The Xbox One’s Kinect 2 is incredibly useful. It has an infrared blaster that allows the Xbox One to communicate with cable boxes, audio equipment and television sets. With Kinect Sports Rivals, the Kinect 2 sensor is also a way to go rock climbing, play tennis and bowl with the entire family. You simply move your hand around and the game interprets those motions and acts on them. Every Xbox One doesn’t come with a Kinect 2 sensor. As such, it’s a good idea to make sure you pick up an Xbox One that does or plan on buying the sensor and the game. A Kinect 2 sensor costs $149.99 outside of an Xbox One bundle. Kinect Sports Rivals is $49.99 from the Xbox Store. The Kinect 2 sensor works on more Xbox One games too.

The Xbox One has more family friendly games then these. Look at your local games retailer for more and remember to keep an eye out on each game’s rating. Anything with an E is good for just about the entirely family. T is for games that are more oriented for teens and mature adults. M games are meant for players 17 and up and require an ID to purchase at most retailers. So too, do games rated A. They’re for adults only. Look for the ratings on the packaging before you purchase any game for your entire family. If you purchase in the Xbox One Store digitally, ratings are listed along with the game’s other features.

Not Family Friendly

Grand Theft Auto V

gta 5


If it feels like you heard a lot about Grand Theft Auto V arriving on store shelves last year, that’s because it did. Rockstar Games released an Xbox 360 and PS3 version of the game last year. The Xbox One and PS4 are getting their own version of GTA V this year. This version has the same campaign and multiplayer as the first version, but looks much better and includes a ton of few extras. Grand Theft Auto V is $59.99 from the Xbox Store. You still cars and pull off big heists in GTA V. It is definitely not for kids or even pre-teens.

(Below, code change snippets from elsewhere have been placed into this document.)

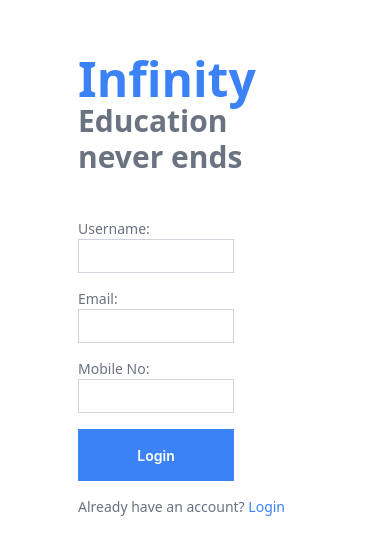
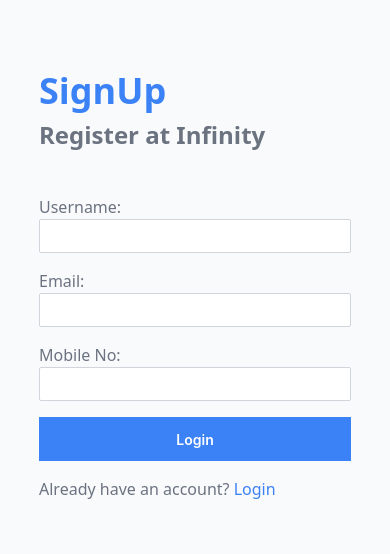
Before and after one commit to Vinayjain2002/infinityWeb, a React (Vite) app in the folder infinity/: page /signup in a window 390 px wide. Shown: the part 136-690 px from the top of the page. Built offline with nearby package versions, Linux system fonts and the light colour scheme.

Commit message:
Made responsive login page

```diff
--- a/infinity/src/features/auth/pages/AdminAuthPages/LoginAsAdmin.jsx
+++ b/infinity/src/features/auth/pages/AdminAuthPages/LoginAsAdmin.jsx
@@ -1,5 +1,5 @@
 import React, { useState } from 'react'
-import loginillum from '../../../../assets/images/loginflex.png'
+import loginimage from '../../../../assets/images/theme.png';
 const LoginAsAdmin = () => {
 
   const [email, setemail]= useState("");
@@ -52,23 +52,23 @@ const LoginAsAdmin = () => {
     }
   }
   return (
-    <div className='flex h-screen'>
-    <div className="w-1/2 h-full flex flex-col items-center">
-      <div className='w-4/5 mt-16'>
+    <div className='flex h-screen flex-col md:flex-row'>
+    <div className="md:w-1/2 bg-gray-50 w-full h-full flex flex-col justify-center items-center">
+      <div className='xl:w-1/2 lg:w-3/5 md:w-4/5 sm:w-3/5 w-4/5'>
       {/* here the this full div is not coming in the center  */}
-        <p className="text-left text-blue-500 text-5xl font-bold">Welcome Admin</p>
+        <p className="text-left text-blue-500 text-4xl font-bold">Welcome Admin</p>
         <form className="flex  flex-col" onSubmit={submitForm}>
-          <label htmlFor="email" className="text-gray-500 text-sm mt-4">Email:</label>
-          <input type="text" id="email" className="border px-2 py-1 border-gray-300 w-1/2 focus:outline-none focus:border-blue-500 text-gray-600 text-sm" onChange={onChangeHandler} name="email" />
-          <label htmlFor="password" className="text-gray-500 text-sm mt-4">Password:</label>
+          <label htmlFor="email" className="text-gray-500 lg:text-md 2xl:text-lg text-md mt-4">Email:</label>
+          <input type="text" id="email" className="border px-2 py-1 border-gray-300 lg:w-full md:w-full  focus:outline-none focus:border-blue-500 2xl:rounded-md rounded-sm" onChange={onChangeHandler} name="email" />
+          <label htmlFor="password" className="text-gray-500 ld:text-md 2xl:text-lg text-md mt-4">Password:</label>
           <input type="password" id="password" className="border px-2 py-1 border-gray-300 w-1/2 focus:outline-none focus:border-blue-500 text-gray-600 text-sm" onChange={onChangeHandler} name="password" />
           <button type="submit" className="bg-blue-500 text-white w-1/2 text-sm font-semibold px-4 py-2 mt-4 hover:bg-blue-600 focus:outline-none">Login</button>
-          <p className="text-gray-500 text-sm mt-4">Don't have an account? <a href="/adminsignup" className="text-blue-500">Sign Up</a></p>
+          <p className="text-gray-500 text-md  mt-4">Don't have an account? <a href="/adminsignup" className="text-blue-500">Sign Up</a></p>
         </form>
       </div>
     </div>
-    <div className="w-1/2 bg-blue-900 flex items-center justify-center">
-      <img src={loginillum} alt="login User illuminations" className="w-full h-full" />
+    <div className="w-1/2  md:flex hidden items-center justify-center">
+        <img src={loginimage} alt="login User illuminations" className="max-w-full max-h-full w-full h-full object-cover" />
     </div>
   </div>
   )
--- a/infinity/src/features/auth/pages/AdminAuthPages/RegisterAsAdmin.jsx
+++ b/infinity/src/features/auth/pages/AdminAuthPages/RegisterAsAdmin.jsx
@@ -1,6 +1,7 @@
 import React, { useState } from 'react'
 import Select from 'react-select'
-import loginillum from '../../../../assets/images/loginflex.png';
+import loginimage from '../../../../assets/images/theme.png'
+import { ToastContainer, toast } from 'react-toastify';
 
 const RegisterAsAdmin = () => {
     const [email, setemail]= useState("");
@@ -95,29 +96,32 @@ const RegisterAsAdmin = () => {
 
 
   return (
-    <div className='flex h-screen'>
-    <div className="w-1/2 h-full flex flex-col items-center">
-      <div className='w-4/5 mt-16'>
+    <div className='flex h-screen flex-col md:flex-row'>
+          <ToastContainer />
+    <div className="md:w-1/2 bg-gray-50 w-full h-full flex flex-col justify-center items-center">
+      <div className='xl:w-1/2 lg:w-3/5 md:w-4/5 sm:w-3/5 w-4/5'>
       {/* here the this full div is not coming in the center  */}
-        <p className="text-left text-blue-500 text-5xl font-bold">Register as Admin</p>
+      <div className='mb-7'>
+          <p className="text-left text-blue-500 text-5xl font-bold">Register as Admin</p>
+      </div>
         <form className="flex  flex-col" onSubmit={submitForm}>
-          <label htmlFor="name" className="text-gray-500 text-sm mt-4">Name:</label>
-          <input type="text" id="name" className="border px-2 py-1 border-gray-300 w-1/2 focus:outline-none focus:border-blue-500 text-gray-600 text-sm" onChange={onChangeHandler} name="name" required />
-          <label htmlFor="email" className="text-gray-500 text-sm mt-4">Email:</label>
-          <input type="text" id="email" className="border px-2 py-1 border-gray-300 w-1/2 focus:outline-none focus:border-blue-500 text-gray-600 text-sm" onChange={onChangeHandler} name="email" required/>
-          <label htmlFor="mobileno" className="text-gray-500 text-sm mt-4">Mobile No:</label>
-          <input type="tel" id="mobileno" className="border px-2 py-1 border-gray-300 w-1/2 focus:outline-none focus:border-blue-500 text-gray-600 text-sm" onChange={onChangeHandler} name="mobileno" required/>
+          <label htmlFor="name" className="text-gray-500 lg:text-md 2xl:text-lg text-md mt-4">Name:</label>
+          <input type="text" id="name" className="border px-2 py-1 border-gray-300 lg:w-full md:w-full  focus:outline-none focus:border-blue-500 2xl:rounded-md rounded-sm" onChange={onChangeHandler} name="name" required />
+          <label htmlFor="email" className="text-gray-500 lg:text-md 2xl:text-lg text-md mt-4">Email:</label>
+          <input type="text" id="email" className="border px-2 py-1 border-gray-300 lg:w-full md:w-full  focus:outline-none focus:border-blue-500 2xl:rounded-md rounded-sm" onChange={onChangeHandler} name="email" required/>
+          <label htmlFor="mobileno" className="text-gray-500 lg:text-md 2xl:text-lg text-md mt-4">Mobile No:</label>
+          <input type="tel" id="mobileno" className="border px-2 py-1 border-gray-300 lg:w-full md:w-full  focus:outline-none focus:border-blue-500 2xl:rounded-md rounded-sm" onChange={onChangeHandler} name="mobileno" required/>
 
           {/* going to define the code for selecting the fields  */}
-          <label htmlFor="accessOption" className='text-gray-500 text-sm mt-4'>What you want to manage:</label>
-          <Select id="accessOption" className='w-1/2 mt-1' options={options} isMulti value={selectedOption} onChange={setselectedOption}/>
-          <button type="submit" className="bg-blue-500 text-white w-1/2 text-sm font-semibold px-4 py-2 mt-4 hover:bg-blue-600 focus:outline-none">Register</button>
-          <p className="text-gray-500 text-sm mt-4">Already Registered <a href="/adminsignup" className="text-blue-500">Login</a></p>
+          <label htmlFor="accessOption" className='text-gray-500 ld:text-md 2xl:text-lg text-md mt-4'>What you want to manage:</label>
+          <Select id="accessOption" className='w-full mt-1' options={options} isMulti value={selectedOption} onChange={setselectedOption}/>
+          <button type="submit" className="bg-blue-500 text-white w-full font-semibold px-4 lg:py-2 py-1 mt-4 hover:bg-blue-600 focus:outline-none">Register</button>
+          <p className="text-gray-500 text-md  mt-4">Already Registered <a href="/adminsignup" className="text-blue-500">Login</a></p>
         </form>
       </div>
     </div>
-    <div className="w-1/2 bg-blue-900 flex items-center justify-center">
-      <img src={loginillum} alt="login User illuminations" className="w-full h-full" />
+    <div className="w-1/2  md:flex hidden items-center justify-center">
+        <img src={loginimage} alt="login User illuminations" className="max-w-full max-h-full w-full h-full object-cover" />
     </div>
   </div>
   );
--- a/infinity/src/features/auth/pages/UserAuthPages/LoginUser.jsx
+++ b/infinity/src/features/auth/pages/UserAuthPages/LoginUser.jsx
@@ -125,38 +125,38 @@ const LoginUser = () => {
   return (
 <div className='flex h-screen flex-col md:flex-row'>
     <ToastContainer />
-    <div className="lg:w-1/2 md:w-4/6 h-full flex flex-col justify-center items-center">
-        <div className='w-3/5'>
+    <div className="md:w-1/2 bg-gray-50 w-full h-full flex flex-col justify-center items-center">
+        <div className='xl:w-1/2 lg:w-3/5 md:w-4/5 sm:w-3/5 w-4/5'>
             <div className='mb-7'>
-                <p className="text-left text-blue-500 text-5xl font-bold">Infinity</p>
-                <p className="text-left text-gray-500 text-3xl font-bold">Education never ends</p>
+                <p className="text-left text-blue-500 text-4xl font-bold">Login</p>
+                <p className="text-left text-gray-500   text-2xl font-bold">Welcome Back to Infinity</p>
             </div>
             <form className="flex flex-col" onSubmit={submitForm}>
-                <label htmlFor="username" className="text-gray-500 text-sm mt-4">Username</label>
-                <input type="text" id="username" className="border px-2 py-1 border-gray-300 w-2/3  focus:outline-none focus:border-blue-500" onChange={onChangeHandler} name="username" required/>
-                <label htmlFor="password" className="text-gray-500 text-sm mt-4">Password</label>
-                <input type="password" id="password" className="border px-2 py-1 border-gray-300 w-2/3 focus:outline-none focus:border-blue-500" onChange={onChangeHandler} name="password" required/>
+                <label htmlFor="username" className="text-gray-500 lg:text-md 2xl:text-lg text-md mt-4">Username</label>
+                <input type="text" id="username" className="border px-2 py-1 border-gray-300 lg:w-full md:w-full  focus:outline-none focus:border-blue-500 2xl:rounded-md rounded-sm" onChange={onChangeHandler} name="username" required/>
+                <label htmlFor="password" className="text-gray-500 ld:text-md 2xl:text-lg text-md mt-4">Password</label>
+                <input type="password" id="password" className="border px-2 py-1 border-gray-300 lg:w-full md:w-full  focus:outline-none focus:border-blue-500 2xl:rounded-md rounded-sm" onChange={onChangeHandler} name="password" required/>
                 <div className='w-full'>
                     <a href="#" className=" text-blue-500 text-sm mt-1 ">Forgot password?</a>
                 </div>
-                <button type="submit" className="bg-blue-500 text-white w-2/3 text-sm font-semibold px-4 py-2 mt-4 hover:bg-blue-600 focus:outline-none">
-                    <Button variant="contained" color="primary" disabled={isLoading} loading={isLoading}>
+                <button type="submit" className="bg-blue-500 text-white w-full font-semibold px-4 lg:py-2 py-1 mt-4 hover:bg-blue-600 focus:outline-none">
+                    <Button variant="contained" color="primary" disabled={isLoading} loading={isLoading} className='text-md xl:text-4xl'>
                           Login
                     </Button>
                  </button>
             </form>
             <div>
-              <button id="loginWithGoogle" onClick={loginWithGoogleFunc} className="bg-transparent hover:bg-blue-500 text-blue-500 md:w-4/9 w-2/3 py-2 px-4 mt-2 border border-blue-500 hover:border-transparent rounded shadow opacity-75 hover:text-white">
+              <button id="loginWithGoogle" onClick={loginWithGoogleFunc} className="bg-transparent hover:bg-blue-500 text-blue-500 md:w-4/9 w-full  py-2 px-4 mt-2 border border-blue-500 hover:border-transparent rounded shadow opacity-75 hover:text-white">
                     Login With Google
                 </button>
                 <div className='flex'>
-                <p className="text-gray-500 text-sm mt-4">Don't have an account? <a href="/signup" className="text-blue-500">Sign up</a></p>
+                <p className="text-gray-500 text-md  mt-4">Don't have an account? <a href="/signup" className="text-blue-500">Sign up</a></p>
 
                 </div>
             </div>
         </div>
     </div>
-    <div className="lg:w-1/2 md:w-3/6  md:flex hidden items-center justify-center">
+    <div className="w-1/2  md:flex hidden items-center justify-center">
         <img src={loginimage} alt="login User illuminations" className="max-w-full max-h-full w-full h-full object-cover" />
     </div>
 </div>
--- a/infinity/src/features/auth/pages/UserAuthPages/SignUpUser.jsx
+++ b/infinity/src/features/auth/pages/UserAuthPages/SignUpUser.jsx
@@ -138,29 +138,30 @@ const SignUpUser = () => {
   return (
     <div className='flex h-screen flex-col md:flex-row'>
           <ToastContainer />
-    <div className="lg:w-1/2 md:w-4/6 h-full flex flex-col justify-center items-center">
-        <div className='w-3/5'>
+    <div className="md:w-1/2 w-full bg-gray-50 h-full flex flex-col justify-center items-center">
+        <div className='xl:w-1/2 lg:w-3/5 md:w-4/5 sm:w-3/5 w-4/5'>
           {/* here the this full div is not coming in the center  */}
+          <div className='mb-7'>
+                <p className="text-left text-blue-500  text-4xl font-bold">SignUp</p>
+                <p className="text-left text-gray-500 mt-2  lg:text-3xl text-2xl font-bold">Register at Infinity</p>
+            </div>
           <form className="flex flex-col" onSubmit={submitForm}>
-          <div className='mb-7'>
-                <p className="text-left text-blue-500 text-5xl font-bold">Infinity</p>
-                <p className="text-left text-gray-500 text-3xl font-bold">Education never ends</p>
-            </div>
-            <label htmlFor="username" className="text-gray-500 text-sm mt-4">Username:</label>
-                <input type="text" id="username" className="border px-2 py-1 border-gray-300 w-2/3  focus:outline-none focus:border-blue-500" onChange={onChangeHandler} name="username" required/>
-                <label htmlFor="email" className="text-gray-500 text-sm mt-4">Email:</label>
-                <input type="text" id="email" className="border px-2 py-1 border-gray-300 w-2/3  focus:outline-none focus:border-blue-500" onChange={onChangeHandler} name="email" required/>
+
+            <label htmlFor="username" className="text-gray-500 lg:text-md 2xl:text-lg text-md mt-4">Username:</label>
+                <input type="text" id="username" className="border px-2 py-1 border-gray-300 lg:w-full md:w-full  focus:outline-none focus:border-blue-500 2xl:rounded-md rounded-sm" onChange={onChangeHandler} name="username" required/>
+                <label htmlFor="email" className="text-gray-500 lg:text-md 2xl:text-lg text-md mt-4">Email:</label>
+                <input type="text" id="email" className="border px-2 py-1 border-gray-300 lg:w-full md:w-full  focus:outline-none focus:border-blue-500 2xl:rounded-md rounded-sm" onChange={onChangeHandler} name="email" required/>
                 {/* <p>Invalid Email</p> */}
-                <label htmlFor="mobileno" className="text-gray-500 text-sm mt-4">Mobile No:</label>
-                <input type="tel" id="mobileno" className="border px-2 py-1 border-gray-300 w-2/3  focus:outline-none focus:border-blue-500" onChange={onChangeHandler} name="mobileno" required/>
+                <label htmlFor="mobileno" className="text-gray-500 lg:text-md 2xl:text-lg text-md mt-4">Mobile No:</label>
+                <input type="tel" id="mobileno" className="border px-2 py-1 border-gray-300 lg:w-full md:w-full  focus:outline-none focus:border-blue-500 2xl:rounded-md rounded-sm" onChange={onChangeHandler} name="mobileno" required/>
                 {/* {/* <p className="text-sm text-red-400 mt-1">Invalid mobileNo</p>       */}
-                          <button type="submit" className="bg-blue-500 text-white w-2/3 text-sm font-semibold px-4 py-2 mt-4 hover:bg-blue-600 focus:outline-none">
-                    <Button variant="contained" color="primary" disabled={isLoading} loading={isLoading}>
+                          <button type="submit" className="bg-blue-500 text-white w-full font-semibold px-4 lg:py-2 py-1 mt-4 hover:bg-blue-600 focus:outline-none">
+                    <Button variant="contained" color="primary" disabled={isLoading} loading={isLoading} className='text-md xl:text-4xl'>
                           Login
                     </Button>
                  </button>
                   <div className='flex'>
-                      <p className="text-gray-500 text-sm mt-4">Already have an account? <a href="/login" className="text-blue-500">Login</a></p>
+                      <p className="text-gray-500 text-md  mt-4">Already have an account? <a href="/login" className="text-blue-500">Login</a></p>
                   </div>
               </form>
           </div>
```
Also changed, not shown: infinity/src/components/chatAssistant/ChatAssistant.jsx (added, +14 -0 lines), infinity/src/components/chatAssistant/ChatIcon.jsx (added, +11 -0 lines), infinity/src/features/auth/pages/Password.jsx (+10 -8 lines), infinity/src/features/blogs/pages/DetailedBlogPage.jsx (added, +13 -0 lines), infinity/src/features/hackathons/components/QuickQuestion.jsx (added, +40 -0 lines), infinity/src/features/hackathons/pages/Hackathon.jsx (+7 -52 lines).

Assassin’s Creed Unity


Assassin’s Creed Unity is an open world game that takes place in the streets of Paris, France during the French Revolution. Players take on the role as Arno, a new member of the Assassin Order tracking down murder suspects, defending the people of France and playing enemy to the Templar Order. Co-operative Assassinations are big in this game, instead of a multiplayer experience. In addition, there’s a long and detailed single player campaign. It’s definitely not kid friendly because of all the blood and gore involved. Assassin’s Creed Unity is $59.99 from the Xbox Store.

Sunset Overdrive

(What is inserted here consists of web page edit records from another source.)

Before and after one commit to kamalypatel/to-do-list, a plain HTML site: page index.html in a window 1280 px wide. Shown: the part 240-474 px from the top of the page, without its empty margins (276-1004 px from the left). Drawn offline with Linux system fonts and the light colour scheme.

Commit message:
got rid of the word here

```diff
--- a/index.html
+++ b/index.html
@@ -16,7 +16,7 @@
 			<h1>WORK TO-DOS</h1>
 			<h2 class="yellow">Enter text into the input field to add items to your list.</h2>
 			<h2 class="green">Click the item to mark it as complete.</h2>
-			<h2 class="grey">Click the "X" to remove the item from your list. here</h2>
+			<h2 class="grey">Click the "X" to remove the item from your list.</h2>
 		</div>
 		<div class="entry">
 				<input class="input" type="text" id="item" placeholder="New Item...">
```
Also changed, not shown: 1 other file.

Sunset Overdrive is a shooter on rails with a great sense of humor. Players create their own character and try to stop the zombie infestation that’s taken over Sunset City. Explosive teddy bears and outrages weapons are the norm in this game. It also includes a multiplayer mode for teaming up with friends. Sunset Overdrive costs $59.99 for the Xbox Store.

All of the links provided in this buying guide pertain to a digital copy that can be purchased in the Xbox Store. Games that are purchased digitally ae available on any console you sign into Xbox Live with. That being said, they on average cost more than their physical counterparts and can’t be traded in at GameStop for credit. You can buy either or, but it’s good to only buy digital games if you’re ok with never being able to trade it in and don’t wont to have to worry about scratched discs.

Good look with your Xbox One games buying.